LISTED ENTRIES:
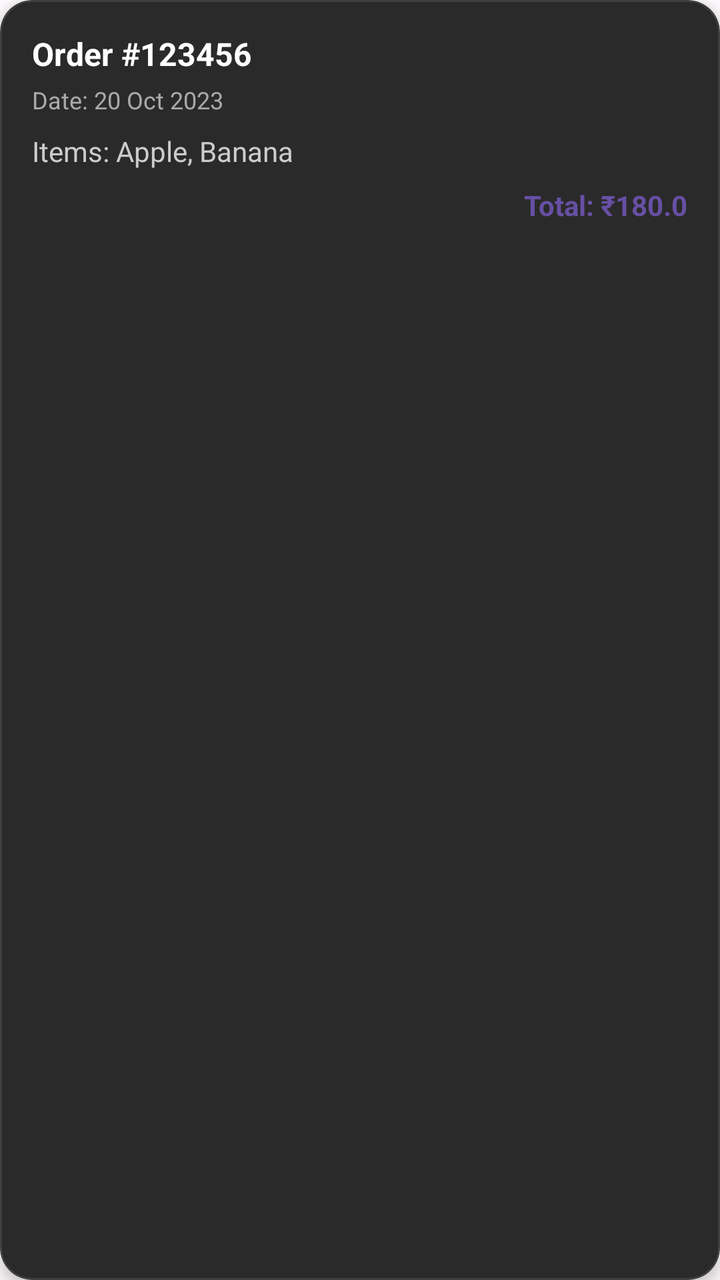
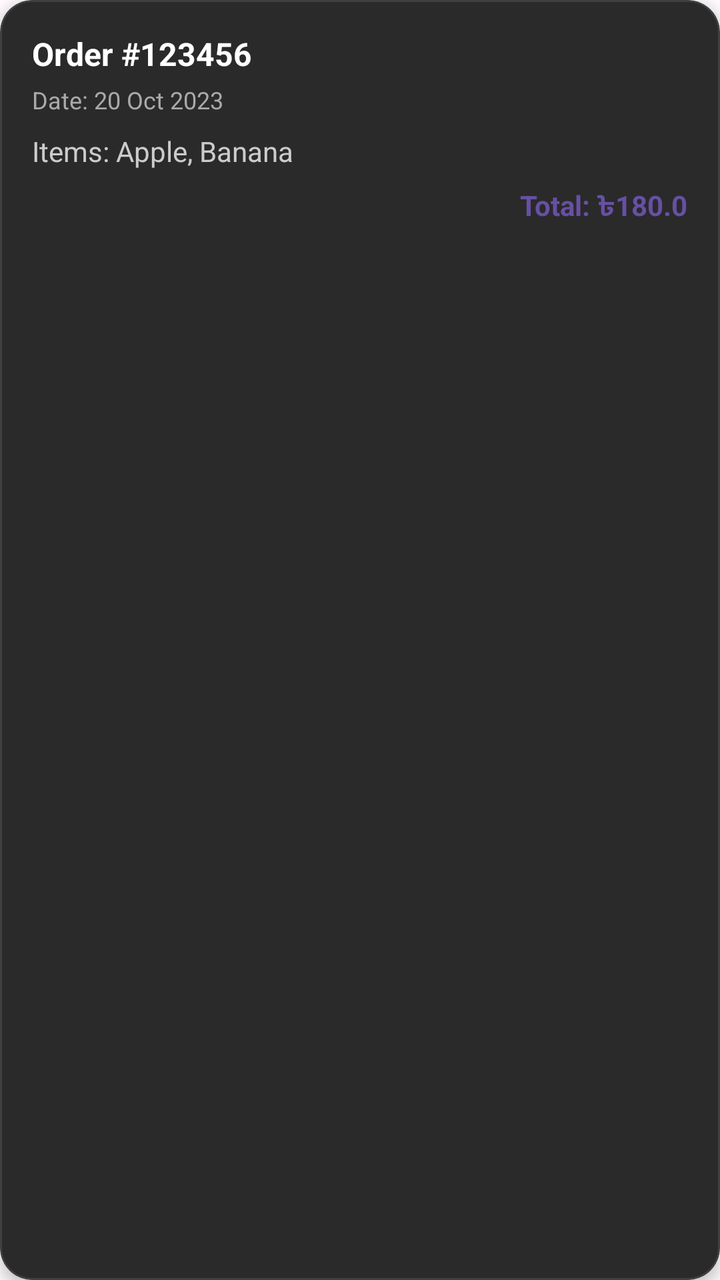

Two renders of the same Android screen: before a commit and after it. Below are the layout's source before the change and the commit's diff.
<!-- AndroidManifest.xml: application theme Theme.UrbanBazar -->
<!-- res/layout/item_order.xml -->
<?xml version="1.0" encoding="utf-8"?>
<com.google.android.material.card.MaterialCardView xmlns:android="http://schemas.android.com/apk/res/android"
    xmlns:app="http://schemas.android.com/apk/res-auto"
    android:layout_width="match_parent"
    android:layout_height="wrap_content"
    android:layout_margin="8dp"
    app:cardCornerRadius="16dp"
    app:cardElevation="4dp"
    app:cardBackgroundColor="#2A2A2A"
    app:strokeWidth="1dp"
    app:strokeColor="#1AFFFFFF">

    <LinearLayout
        android:layout_width="match_parent"
        android:layout_height="wrap_content"
        android:orientation="vertical"
        android:padding="16dp">

        <TextView
            android:id="@+id/tvOrderId"
            android:layout_width="wrap_content"
            android:layout_height="wrap_content"
            android:text="Order #123456"
            android:textStyle="bold"
            android:textSize="16sp"
            android:textColor="@color/white" />

        <TextView
            android:id="@+id/tvDate"
            android:layout_width="wrap_content"
            android:layout_height="wrap_content"
            android:text="Date: 20 Oct 2023"
            android:textSize="12sp"
            android:textColor="#AAAAAA"
            android:layout_marginTop="4dp" />

        <TextView
            android:id="@+id/tvItems"
            android:layout_width="match_parent"
            android:layout_height="wrap_content"
            android:text="Items: Apple, Banana"
            android:textColor="#CCCCCC"
            android:layout_marginTop="8dp" />

        <TextView
            android:id="@+id/tvTotal"
            android:layout_width="wrap_content"
            android:layout_height="wrap_content"
            android:text="Total: ₹180.0"
            android:textStyle="bold"
            android:textColor="@color/primary"
            android:layout_marginTop="8dp"
            android:layout_gravity="end" />

    </LinearLayout>
</com.google.android.material.card.MaterialCardView>
<!-- resources referenced by this layout -->
<resources>
  <color name="primary">#6750A4</color>
  <color name="white">#FFFFFFFF</color>
  <style name="Theme.UrbanBazar" parent="Theme.MaterialComponents.DayNight.NoActionBar">
          
          <item name="colorPrimary">@color/primary</item>
          <item name="colorPrimaryVariant">@color/primary_dark</item>
          <item name="colorOnPrimary">@color/white</item>
          
          <item name="colorSecondary">@color/secondary</item>
          <item name="colorSecondaryVariant">@color/secondary</item>
          <item name="colorOnSecondary">@color/white</item>
          
          <item name="android:statusBarColor">?attr/colorPrimaryVariant</item>
          
          <item name="android:windowBackground">@color/background</item>
      </style>
  <color name="primary_dark">#4F378B</color>
  <color name="secondary">#625B71</color>
  <color name="background">#FFFBFE</color>
</resources>

<!-- the commit's change to res/layout/item_order.xml (unified diff, before → after) -->
@@ -46,7 +46,7 @@
             android:id="@+id/tvTotal"
             android:layout_width="wrap_content"
             android:layout_height="wrap_content"
-            android:text="Total: ₹180.0"
+            android:text="Total: ৳180.0"
             android:textStyle="bold"
             android:textColor="@color/primary"
             android:layout_marginTop="8dp"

ABOUT THIS EXERCISE: Output each line of the listing above that has "commit".

TASK OUTPUT:
Two renders of the same Android screen: before a commit and after it. Below are the layout's source before the change and the commit's diff.
<!-- the commit's change to res/layout/item_order.xml (unified diff, before → after) -->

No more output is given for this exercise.